- Your assignment:
Retype all the entries word for word, but omit the pictures.

----------------------------------------

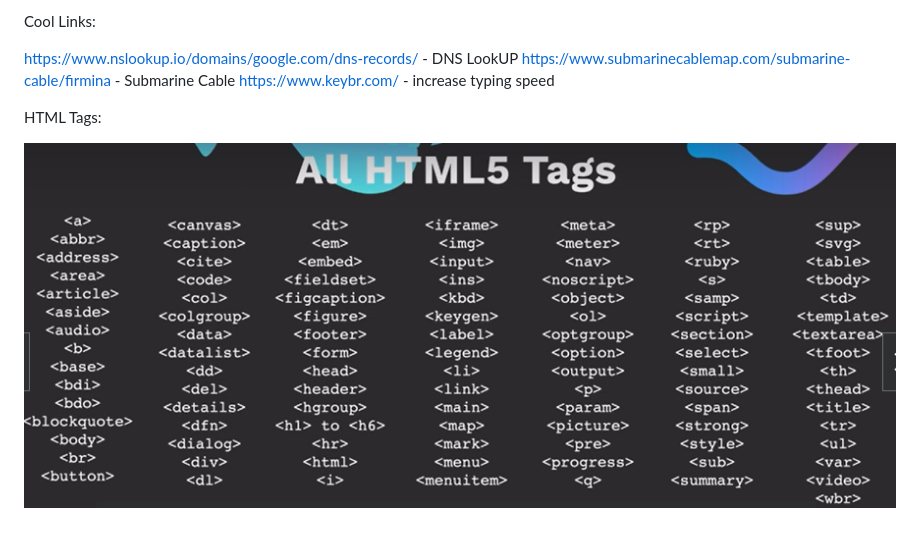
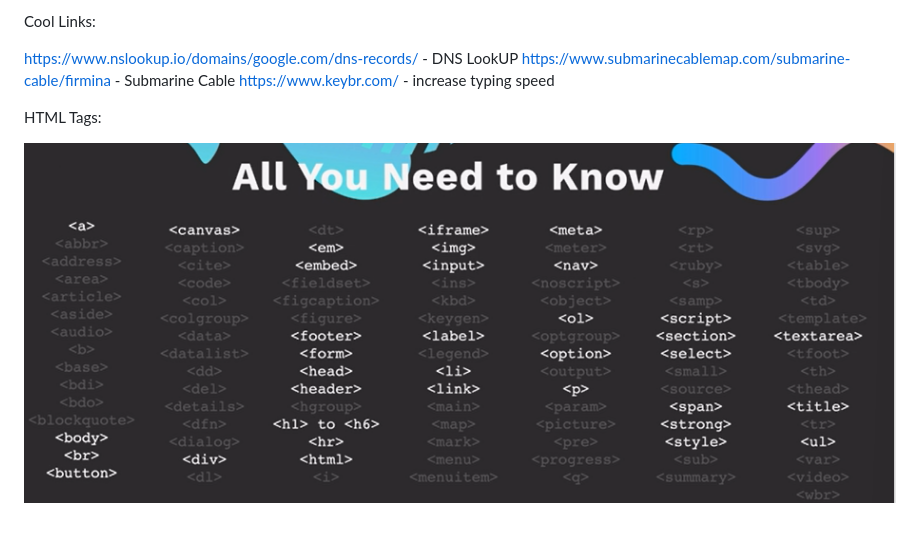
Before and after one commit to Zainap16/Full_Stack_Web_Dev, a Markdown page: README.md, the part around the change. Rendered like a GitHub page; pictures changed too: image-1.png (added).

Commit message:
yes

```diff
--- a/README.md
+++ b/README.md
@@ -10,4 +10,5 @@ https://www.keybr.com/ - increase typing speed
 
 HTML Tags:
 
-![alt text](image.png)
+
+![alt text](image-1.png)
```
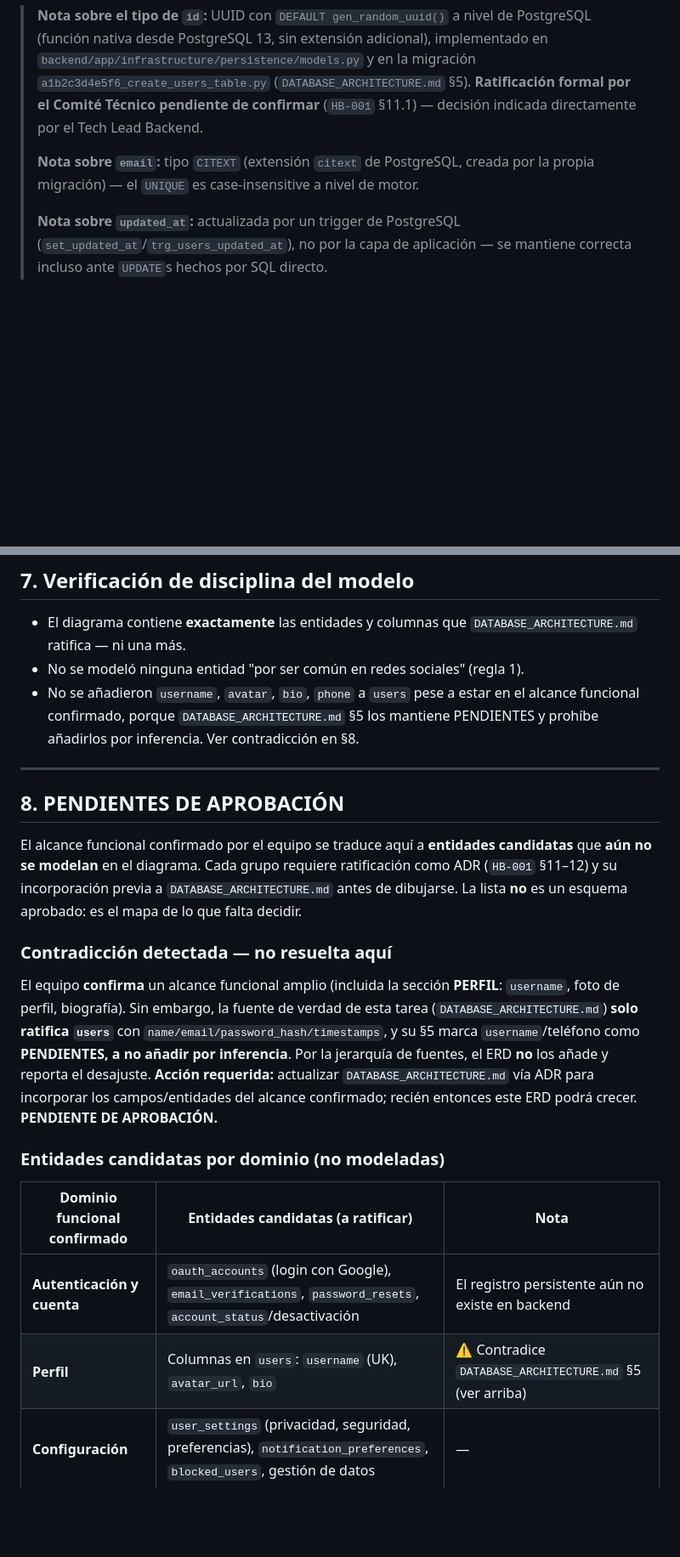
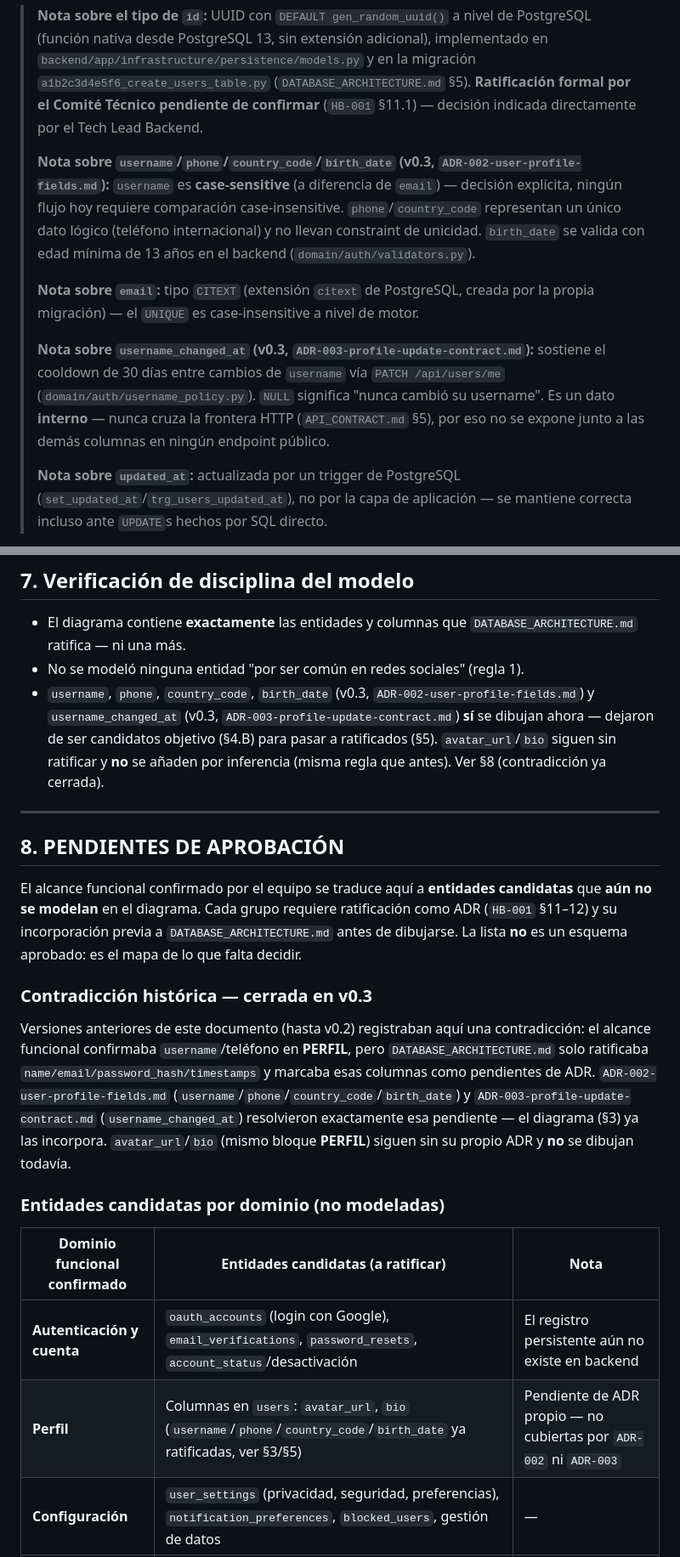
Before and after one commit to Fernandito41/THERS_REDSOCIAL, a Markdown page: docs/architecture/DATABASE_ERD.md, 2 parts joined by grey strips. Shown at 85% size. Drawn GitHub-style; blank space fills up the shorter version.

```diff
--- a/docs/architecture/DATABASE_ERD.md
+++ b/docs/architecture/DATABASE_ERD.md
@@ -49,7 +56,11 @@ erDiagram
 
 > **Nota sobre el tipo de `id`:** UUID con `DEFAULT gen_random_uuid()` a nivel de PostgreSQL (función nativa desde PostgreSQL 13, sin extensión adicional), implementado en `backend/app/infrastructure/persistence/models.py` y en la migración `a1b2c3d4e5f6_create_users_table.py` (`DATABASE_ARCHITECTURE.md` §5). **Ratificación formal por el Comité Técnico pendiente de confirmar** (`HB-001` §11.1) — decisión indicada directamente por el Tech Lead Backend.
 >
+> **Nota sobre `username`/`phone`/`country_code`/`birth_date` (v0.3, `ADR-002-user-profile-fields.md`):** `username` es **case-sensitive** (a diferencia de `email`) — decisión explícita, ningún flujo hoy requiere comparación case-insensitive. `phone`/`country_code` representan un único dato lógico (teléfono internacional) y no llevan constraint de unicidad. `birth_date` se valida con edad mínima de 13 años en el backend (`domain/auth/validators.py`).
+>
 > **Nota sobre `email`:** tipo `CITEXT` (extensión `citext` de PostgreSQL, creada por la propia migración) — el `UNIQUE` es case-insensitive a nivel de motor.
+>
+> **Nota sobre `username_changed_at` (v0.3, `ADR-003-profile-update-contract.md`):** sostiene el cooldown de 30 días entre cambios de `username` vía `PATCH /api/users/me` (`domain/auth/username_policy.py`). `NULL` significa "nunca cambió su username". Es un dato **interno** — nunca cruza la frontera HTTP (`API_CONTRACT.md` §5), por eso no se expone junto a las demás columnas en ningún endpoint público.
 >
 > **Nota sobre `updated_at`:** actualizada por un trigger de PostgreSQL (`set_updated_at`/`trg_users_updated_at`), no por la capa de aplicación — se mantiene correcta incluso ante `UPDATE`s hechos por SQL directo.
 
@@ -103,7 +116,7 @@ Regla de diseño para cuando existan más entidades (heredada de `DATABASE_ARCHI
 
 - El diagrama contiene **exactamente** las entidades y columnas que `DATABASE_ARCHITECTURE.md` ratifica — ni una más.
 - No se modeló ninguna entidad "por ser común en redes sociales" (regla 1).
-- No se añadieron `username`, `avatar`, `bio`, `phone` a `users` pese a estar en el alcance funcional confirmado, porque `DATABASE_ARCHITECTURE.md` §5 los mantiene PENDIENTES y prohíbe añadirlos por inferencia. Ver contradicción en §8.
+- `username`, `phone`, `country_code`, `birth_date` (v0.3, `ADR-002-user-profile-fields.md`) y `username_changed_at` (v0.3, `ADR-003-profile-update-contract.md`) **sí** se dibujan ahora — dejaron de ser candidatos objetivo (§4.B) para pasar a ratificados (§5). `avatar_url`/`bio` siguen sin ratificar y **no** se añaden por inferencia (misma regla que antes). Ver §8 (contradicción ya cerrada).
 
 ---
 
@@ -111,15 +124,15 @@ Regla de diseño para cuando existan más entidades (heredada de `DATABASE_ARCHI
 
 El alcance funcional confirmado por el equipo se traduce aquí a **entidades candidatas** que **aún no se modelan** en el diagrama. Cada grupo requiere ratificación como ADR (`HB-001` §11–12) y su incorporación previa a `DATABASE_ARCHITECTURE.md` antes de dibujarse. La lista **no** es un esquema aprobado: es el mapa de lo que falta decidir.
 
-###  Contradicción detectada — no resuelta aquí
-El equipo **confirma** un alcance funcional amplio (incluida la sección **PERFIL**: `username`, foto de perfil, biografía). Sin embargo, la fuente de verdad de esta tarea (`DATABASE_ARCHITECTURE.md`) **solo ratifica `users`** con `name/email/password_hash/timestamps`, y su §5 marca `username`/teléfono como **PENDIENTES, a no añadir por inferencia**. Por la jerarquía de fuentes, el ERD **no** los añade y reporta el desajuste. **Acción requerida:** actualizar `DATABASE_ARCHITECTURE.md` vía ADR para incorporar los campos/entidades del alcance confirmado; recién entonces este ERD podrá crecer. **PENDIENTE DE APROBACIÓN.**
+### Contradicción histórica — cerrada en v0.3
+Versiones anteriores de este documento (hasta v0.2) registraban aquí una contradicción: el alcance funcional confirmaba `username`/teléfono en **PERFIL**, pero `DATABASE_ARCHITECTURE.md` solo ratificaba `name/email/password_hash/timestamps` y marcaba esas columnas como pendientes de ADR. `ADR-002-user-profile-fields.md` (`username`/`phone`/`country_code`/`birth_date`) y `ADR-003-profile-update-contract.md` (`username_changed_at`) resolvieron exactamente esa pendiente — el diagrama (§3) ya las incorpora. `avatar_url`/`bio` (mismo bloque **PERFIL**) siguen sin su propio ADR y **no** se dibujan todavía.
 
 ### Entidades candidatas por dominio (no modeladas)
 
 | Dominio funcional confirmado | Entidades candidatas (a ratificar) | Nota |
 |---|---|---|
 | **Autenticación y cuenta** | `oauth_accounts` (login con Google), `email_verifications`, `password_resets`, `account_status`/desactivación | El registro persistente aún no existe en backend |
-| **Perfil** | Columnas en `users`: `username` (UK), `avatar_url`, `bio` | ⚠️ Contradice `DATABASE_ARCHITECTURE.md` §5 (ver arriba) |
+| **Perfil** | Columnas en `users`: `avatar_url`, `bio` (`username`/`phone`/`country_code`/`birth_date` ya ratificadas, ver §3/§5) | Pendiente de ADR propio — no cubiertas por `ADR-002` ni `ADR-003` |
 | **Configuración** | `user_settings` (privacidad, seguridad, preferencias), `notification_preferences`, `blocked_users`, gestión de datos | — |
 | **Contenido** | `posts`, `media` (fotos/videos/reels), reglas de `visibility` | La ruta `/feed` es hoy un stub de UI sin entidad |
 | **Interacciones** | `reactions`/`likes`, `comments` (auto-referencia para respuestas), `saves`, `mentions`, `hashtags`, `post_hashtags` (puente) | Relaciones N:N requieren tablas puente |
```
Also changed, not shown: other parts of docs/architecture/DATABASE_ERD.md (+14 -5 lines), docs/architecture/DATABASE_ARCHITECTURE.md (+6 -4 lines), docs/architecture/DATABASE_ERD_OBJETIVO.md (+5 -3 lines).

----------------------------------------

- Solution for this problem:
Before and after one commit to Zainap16/Full_Stack_Web_Dev, a Markdown page: README.md, the part around the change. Rendered like a GitHub page; pictures changed too: image-1.png (added).

Commit message:
yes

```diff
--- a/README.md
+++ b/README.md
@@ -10,4 +10,5 @@ https://www.keybr.com/ - increase typing speed
 
 HTML Tags:
 
-![alt text](image.png)
+
+![alt text](image-1.png)
```
Before and after one commit to Fernandito41/THERS_REDSOCIAL, a Markdown page: docs/architecture/DATABASE_ERD.md, 2 parts joined by grey strips. Shown at 85% size. Drawn GitHub-style; blank space fills up the shorter version.

```diff
--- a/docs/architecture/DATABASE_ERD.md
+++ b/docs/architecture/DATABASE_ERD.md
@@ -49,7 +56,11 @@ erDiagram
 
 > **Nota sobre el tipo de `id`:** UUID con `DEFAULT gen_random_uuid()` a nivel de PostgreSQL (función nativa desde PostgreSQL 13, sin extensión adicional), implementado en `backend/app/infrastructure/persistence/models.py` y en la migración `a1b2c3d4e5f6_create_users_table.py` (`DATABASE_ARCHITECTURE.md` §5). **Ratificación formal por el Comité Técnico pendiente de confirmar** (`HB-001` §11.1) — decisión indicada directamente por el Tech Lead Backend.
 >
+> **Nota sobre `username`/`phone`/`country_code`/`birth_date` (v0.3, `ADR-002-user-profile-fields.md`):** `username` es **case-sensitive** (a diferencia de `email`) — decisión explícita, ningún flujo hoy requiere comparación case-insensitive. `phone`/`country_code` representan un único dato lógico (teléfono internacional) y no llevan constraint de unicidad. `birth_date` se valida con edad mínima de 13 años en el backend (`domain/auth/validators.py`).
+>
 > **Nota sobre `email`:** tipo `CITEXT` (extensión `citext` de PostgreSQL, creada por la propia migración) — el `UNIQUE` es case-insensitive a nivel de motor.
+>
+> **Nota sobre `username_changed_at` (v0.3, `ADR-003-profile-update-contract.md`):** sostiene el cooldown de 30 días entre cambios de `username` vía `PATCH /api/users/me` (`domain/auth/username_policy.py`). `NULL` significa "nunca cambió su username". Es un dato **interno** — nunca cruza la frontera HTTP (`API_CONTRACT.md` §5), por eso no se expone junto a las demás columnas en ningún endpoint público.
 >
 > **Nota sobre `updated_at`:** actualizada por un trigger de PostgreSQL (`set_updated_at`/`trg_users_updated_at`), no por la capa de aplicación — se mantiene correcta incluso ante `UPDATE`s hechos por SQL directo.
 
@@ -103,7 +116,7 @@ Regla de diseño para cuando existan más entidades (heredada de `DATABASE_ARCHI
 
 - El diagrama contiene **exactamente** las entidades y columnas que `DATABASE_ARCHITECTURE.md` ratifica — ni una más.
 - No se modeló ninguna entidad "por ser común en redes sociales" (regla 1).
-- No se añadieron `username`, `avatar`, `bio`, `phone` a `users` pese a estar en el alcance funcional confirmado, porque `DATABASE_ARCHITECTURE.md` §5 los mantiene PENDIENTES y prohíbe añadirlos por inferencia. Ver contradicción en §8.
+- `username`, `phone`, `country_code`, `birth_date` (v0.3, `ADR-002-user-profile-fields.md`) y `username_changed_at` (v0.3, `ADR-003-profile-update-contract.md`) **sí** se dibujan ahora — dejaron de ser candidatos objetivo (§4.B) para pasar a ratificados (§5). `avatar_url`/`bio` siguen sin ratificar y **no** se añaden por inferencia (misma regla que antes). Ver §8 (contradicción ya cerrada).
 
 ---
 
@@ -111,15 +124,15 @@ Regla de diseño para cuando existan más entidades (heredada de `DATABASE_ARCHI
 
 El alcance funcional confirmado por el equipo se traduce aquí a **entidades candidatas** que **aún no se modelan** en el diagrama. Cada grupo requiere ratificación como ADR (`HB-001` §11–12) y su incorporación previa a `DATABASE_ARCHITECTURE.md` antes de dibujarse. La lista **no** es un esquema aprobado: es el mapa de lo que falta decidir.
 
-###  Contradicción detectada — no resuelta aquí
-El equipo **confirma** un alcance funcional amplio (incluida la sección **PERFIL**: `username`, foto de perfil, biografía). Sin embargo, la fuente de verdad de esta tarea (`DATABASE_ARCHITECTURE.md`) **solo ratifica `users`** con `name/email/password_hash/timestamps`, y su §5 marca `username`/teléfono como **PENDIENTES, a no añadir por inferencia**. Por la jerarquía de fuentes, el ERD **no** los añade y reporta el desajuste. **Acción requerida:** actualizar `DATABASE_ARCHITECTURE.md` vía ADR para incorporar los campos/entidades del alcance confirmado; recién entonces este ERD podrá crecer. **PENDIENTE DE APROBACIÓN.**
+### Contradicción histórica — cerrada en v0.3
+Versiones anteriores de este documento (hasta v0.2) registraban aquí una contradicción: el alcance funcional confirmaba `username`/teléfono en **PERFIL**, pero `DATABASE_ARCHITECTURE.md` solo ratificaba `name/email/password_hash/timestamps` y marcaba esas columnas como pendientes de ADR. `ADR-002-user-profile-fields.md` (`username`/`phone`/`country_code`/`birth_date`) y `ADR-003-profile-update-contract.md` (`username_changed_at`) resolvieron exactamente esa pendiente — el diagrama (§3) ya las incorpora. `avatar_url`/`bio` (mismo bloque **PERFIL**) siguen sin su propio ADR y **no** se dibujan todavía.
 
 ### Entidades candidatas por dominio (no modeladas)
 
 | Dominio funcional confirmado | Entidades candidatas (a ratificar) | Nota |
 |---|---|---|
 | **Autenticación y cuenta** | `oauth_accounts` (login con Google), `email_verifications`, `password_resets`, `account_status`/desactivación | El registro persistente aún no existe en backend |
-| **Perfil** | Columnas en `users`: `username` (UK), `avatar_url`, `bio` | ⚠️ Contradice `DATABASE_ARCHITECTURE.md` §5 (ver arriba) |
+| **Perfil** | Columnas en `users`: `avatar_url`, `bio` (`username`/`phone`/`country_code`/`birth_date` ya ratificadas, ver §3/§5) | Pendiente de ADR propio — no cubiertas por `ADR-002` ni `ADR-003` |
 | **Configuración** | `user_settings` (privacidad, seguridad, preferencias), `notification_preferences`, `blocked_users`, gestión de datos | — |
 | **Contenido** | `posts`, `media` (fotos/videos/reels), reglas de `visibility` | La ruta `/feed` es hoy un stub de UI sin entidad |
 | **Interacciones** | `reactions`/`likes`, `comments` (auto-referencia para respuestas), `saves`, `mentions`, `hashtags`, `post_hashtags` (puente) | Relaciones N:N requieren tablas puente |
```
Also changed, not shown: other parts of docs/architecture/DATABASE_ERD.md (+14 -5 lines), docs/architecture/DATABASE_ARCHITECTURE.md (+6 -4 lines), docs/architecture/DATABASE_ERD_OBJETIVO.md (+5 -3 lines).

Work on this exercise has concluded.